Book seems to jump around a lot with not much continuity. Came across as another juvenile delinquent who went off the rails and got rescued by the army. Spends a lot of time slating normal people with normal lives, who work hard at their jobs, marriages and families. Perhaps he can’t see these people are the success stories, not those who run away from it.

This one wasn’t for me, the Jason Fox and Ant Middleton books were a much better read

23 of 27 people found this review helpful

  • Overall
    2 out of 5 stars
  • Performance
    2 out of 5 stars
  • Story
    2 out of 5 stars

A disappointment

I hoped this would be good, but it was another disappointment.

Little in the way of SBS and way too much slagging off of “ordinary” people. I get it, you’re amazing, we’re dull. But coming from someone who until he got offered a TV contract was a neglectful, selfish drunk, that doesn’t really bother me.

What did bother me were two things, one that he’s peddling The Secret drivel of wishing for something and you will get it and if you don’t it’s your fault not The Secret’s fault. Secondly, the book increasingly became an advert for his Break Point training courses which are for the very people he appears to loathe.

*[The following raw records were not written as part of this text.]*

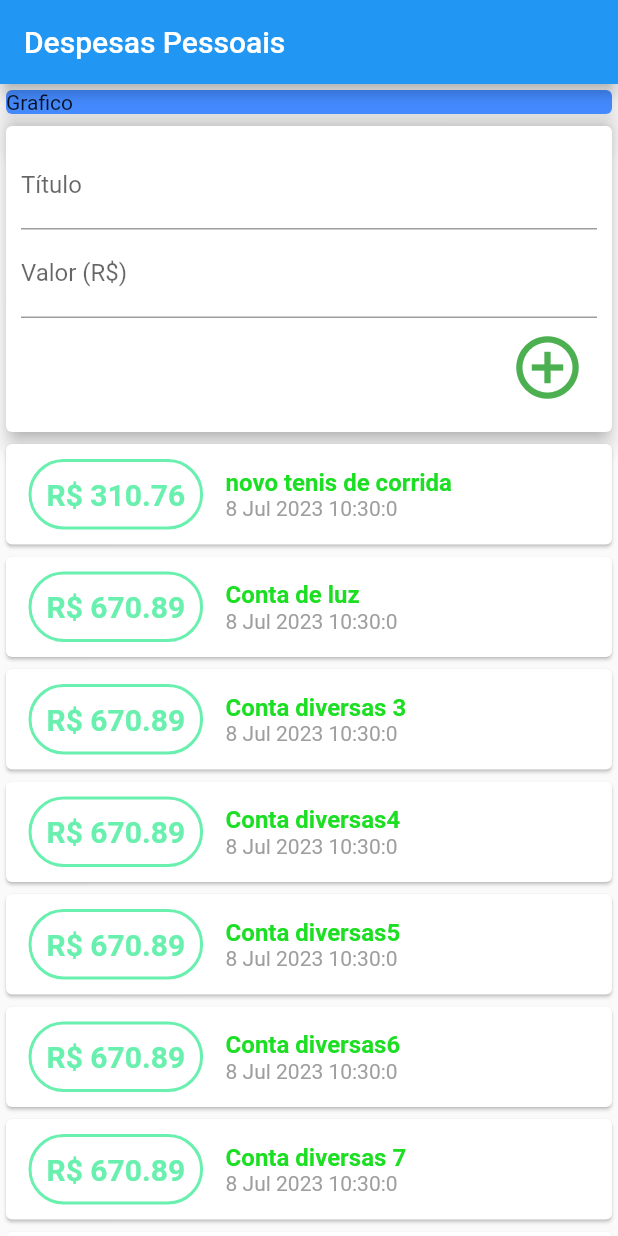
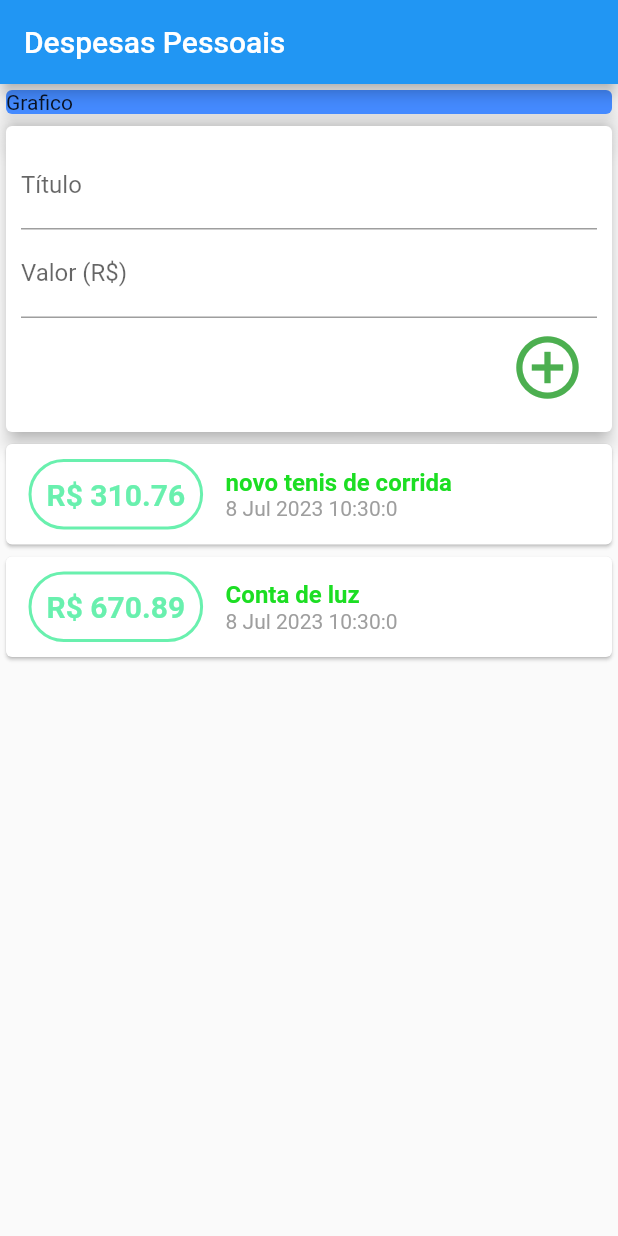
Before and after one commit to CSIRamone/expenses, a Flutter app: the screen it shows after launch, after a tap on the "add circle outline" icon, on a phone screen of 412 x 824 dp. Run offline on Flutter 3.47's test engine with Material 2 defaults, Android fonts, the phone set to English and light mode, and no system bars.

```diff
--- a/lib/components/transaction_form.dart
+++ b/lib/components/transaction_form.dart
@@ -7,6 +7,16 @@ class TransactionForm extends StatelessWidget {
   final void Function(String, double) onSubmit;
 
   TransactionForm(this.onSubmit);
+
+  _submitForm() {
+    final title = titleController.text;
+    final value = double.tryParse(valueController.text) ?? 0.0;
+
+    if (title.isEmpty || value <= 0) {
+      return;
+    }
+    onSubmit(title, value);
+  }
 
   @override
   Widget build(BuildContext context) {
@@ -18,12 +28,15 @@ class TransactionForm extends StatelessWidget {
           children: [
             TextField(
               controller: titleController,
+              onSubmitted: (_) => _submitForm(),
               decoration: const InputDecoration(
                 labelText: 'Título',
               ),
             ),
             TextField(
               controller: valueController,
+              keyboardType: TextInputType.numberWithOptions(decimal: true),
+              onSubmitted: (_) => _submitForm(),
               decoration: const InputDecoration(
                 labelText: 'Valor (R\$)',
               ),
@@ -33,9 +46,7 @@ class TransactionForm extends StatelessWidget {
               children: [
                 TextButton(
                   onPressed: () {
-                    final title = titleController.text;
-                    final value = double.tryParse(valueController.text) ?? 0.0;
-                    onSubmit(title, value);
+                    _submitForm();
                   },
                   child: const Icon(
                     Icons.add_circle_outline,
--- a/lib/components/transaction_user.dart
+++ b/lib/components/transaction_user.dart
@@ -29,66 +29,6 @@ class _TransactionUserState extends State<TransactionUser> {
       value: 670.89,
       date: DateTime.now(),
     ),
-    Transaction(
-      id: 't3',
-      title: 'Conta diversas 3',
-      value: 670.89,
-      date: DateTime.now(),
-    ),
-    Transaction(
-      id: 't4',
-      title: 'Conta diversas4',
-      value: 670.89,
-      date: DateTime.now(),
-    ),
-    Transaction(
-      id: 't5',
-      title: 'Conta diversas5',
-      value: 670.89,
-      date: DateTime.now(),
-    ),
-    Transaction(
-      id: 't6',
-      title: 'Conta diversas6',
-      value: 670.89,
-      date: DateTime.now(),
-    ),
-    Transaction(
-      id: 't7',
-      title: 'Conta diversas 7',
-      value: 670.89,
-      date: DateTime.now(),
-    ),
-    Transaction(
-      id: 't8',
-      title: 'Conta diversas 8',
-      value: 670.89,
-      date: DateTime.now(),
-    ),
-    Transaction(
-      id: 't9',
-      title: 'Conta diversas 9',
-      value: 670.89,
-      date: DateTime.now(),
-    ),
-    Transaction(
-      id: 't10',
-      title: 'Conta diversas 10',
-      value: 670.89,
-      date: DateTime.now(),
-    ),
-    Transaction(
-      id: 't11',
-      title: 'Conta diversas 11',
-      value: 670.89,
-      date: DateTime.now(),
-    ),
-    Transaction(
-      id: 't12',
-      title: 'Conta diversas 12',
-      value: 670.89,
-      date: DateTime.now(),
-    ),
   ];
 
   _addTransaction(String title, double value) {
```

Not really sure how my company rewriting its Mission Statement would bring in the bucks when no bugger reads them or cares about them in the dull world of corporate reality.

However he’s obviously lucky, fit and determined and I like the tv series, so I’ll not return the book. I did feel like I didn’t want to actually support his life through my purchase, so guess I went off him as I read on. I’m ex military so can relate to a lot and the drinking culture is a serious problem that it took me years to realise was a problem and that most people didn’t drink like me. I quit a few years ago.

Anyway,first half was interesting, last quarter was insulting at times.

I don’t think he was great as a narrator.

7 of 8 people found this review helpful

  • Overall
    5 out of 5 stars
  • Performance
    5 out of 5 stars
  • Story
    5 out of 5 stars

Brilliant book !

Very interesting and influential story ! Many Thanks to Author and I'm waiting for your next book to be released!

3 of 3 people found this review helpful

  • Overall
    5 out of 5 stars
  • Performance
    5 out of 5 stars
  • Story
    5 out of 5 stars

Incredible listen, highly recommend

Best book I've listened to on Audible, Ollie has had a mad life and tells it very well.

11 of 13 people found this review helpful

  • Overall
    1 out of 5 stars
  • Performance
    1 out of 5 stars
  • Story
    1 out of 5 stars
  • Paul
  • Melksham, United Kingdom
  • 07-09-19

Self opinionated

Wow, disappointing, to be told how anyone in a 9-5 job is wasting their life and has no meaning.
Very judgemental book

2 of 2 people found this review helpful